Hydrophobic recovery of elastomeric polydimethylsiloxane (PDMS) has been well-known in various fields, such as microcontact printing (μCP), microfluidics, and electric insulation, etc., which has been believed to be due to the transfer of out-diffused siloxane oligomers in PDMS. The recovery phenomenon has been used to control surface energy of a substrate, due partly to its nanoscale thickness. In this work, we extend the use of recovered oligomers to a general-purpose surface patterning process, in combination with both dry and wet pattern transfer processes. The out-diffused and transfer-printed oligomers play exactly the same role of "ink" in the conventional μCP; thus, the present method can be termed as "inkless" microcontact printing (IμCP). Also, the detailed nature of recovered oligomers has been investigated, and they are found to have a molecular weight ∼10 times larger than that of pristine, uncured PDMS oligomers. And the molecular weight distribution is very broad with a polydispersity index of ∼15. Then, we present and discuss various aspects of the IμCP process, such as pattern transfer onto substrate via wet or dry etching, effect of process variables on printing results, minimum feature size achieved by the technique, repeated printing with the same stamp, and the generation of more complex patterns from simpler ones by applying multiple IμCP.

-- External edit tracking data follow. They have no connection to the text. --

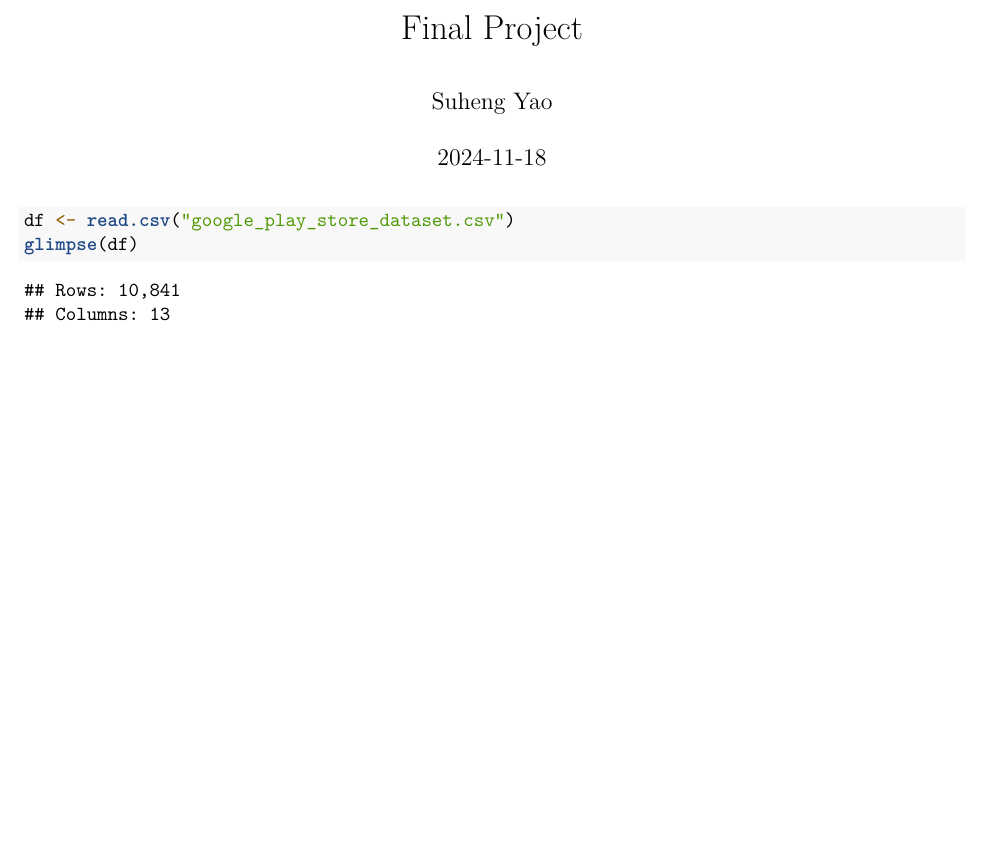
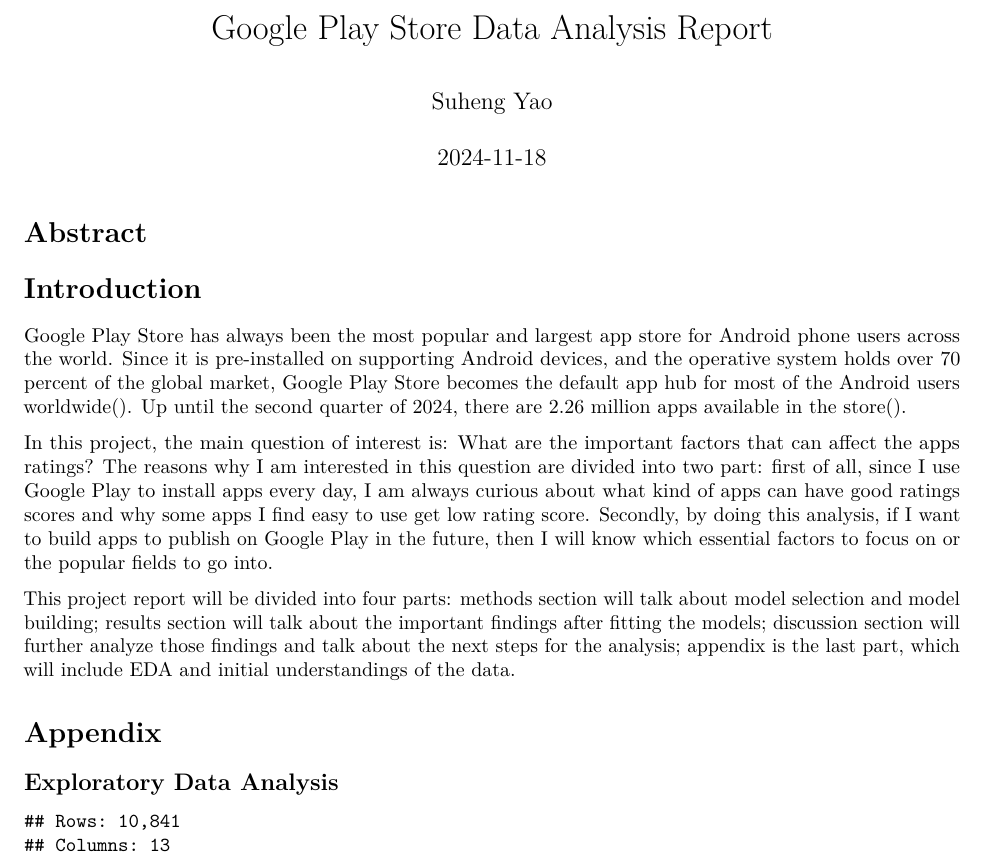
Before and after one commit to msspprojects/finalproject678, an R Markdown document (finalproject.Rmd): part of the page, cut at the place of the change, the shorter picture padded with empty space. Rendered offline with R 4.5, knitr and Pandoc, then LaTeX, with nearby package versions.

Commit message:
add introduction part;

````diff
--- a/finalproject.Rmd
+++ b/finalproject.Rmd
@@ -1,5 +1,5 @@
 ---
-title: "Final Project"
+title: "Google Play Store Data Analysis Report"
 author: "Suheng Yao"
 date: "2024-11-18"
 output: pdf_document
@@ -10,5 +10,20 @@
 library(dplyr)
 ```
 
-```{r}
+
+```{r, echo=FALSE}
+# Load in The Dataset
 df <- read.csv("google_play_store_dataset.csv")
+```
+# Abstract
+
+# Introduction
+
+Google Play Store has always been the most popular and largest app store for Android phone users across the world. Since it is pre-installed on supporting Android devices, and the operative system holds over 70 percent of the global market, Google Play Store becomes the default app hub for most of the Android users worldwide(). Up until the second quarter of 2024, there are 2.26 million apps available in the store().
+
+In this project, the main question of interest is: What are the important factors that can affect the apps ratings? The reasons why I am interested in this question are divided into two part: first of all, since I use Google Play to install apps every day, I am always curious about what kind of apps can have good ratings scores and why some apps I find easy to use get low rating score. Secondly, by doing this analysis, if I want to build apps to publish on Google Play in the future, then I will know which essential factors to focus on or the popular fields to go into.
+
+This project report will be divided into four parts: methods section will talk about model selection and model building; results section will talk about the important findings after fitting the models; discussion section will further analyze those findings and talk about the next steps for the analysis; appendix is the last part, which will include EDA and initial understandings of the data.
+
+# Appendix
+## Exploratory Data Analysis
````
Also changed, not shown: finalproject.Rmd (3 more changed lines), 1 other file.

All Science Journal Classification (ASJC) codes
- Materials Science(all)
- Condensed Matter Physics
- Surfaces and Interfaces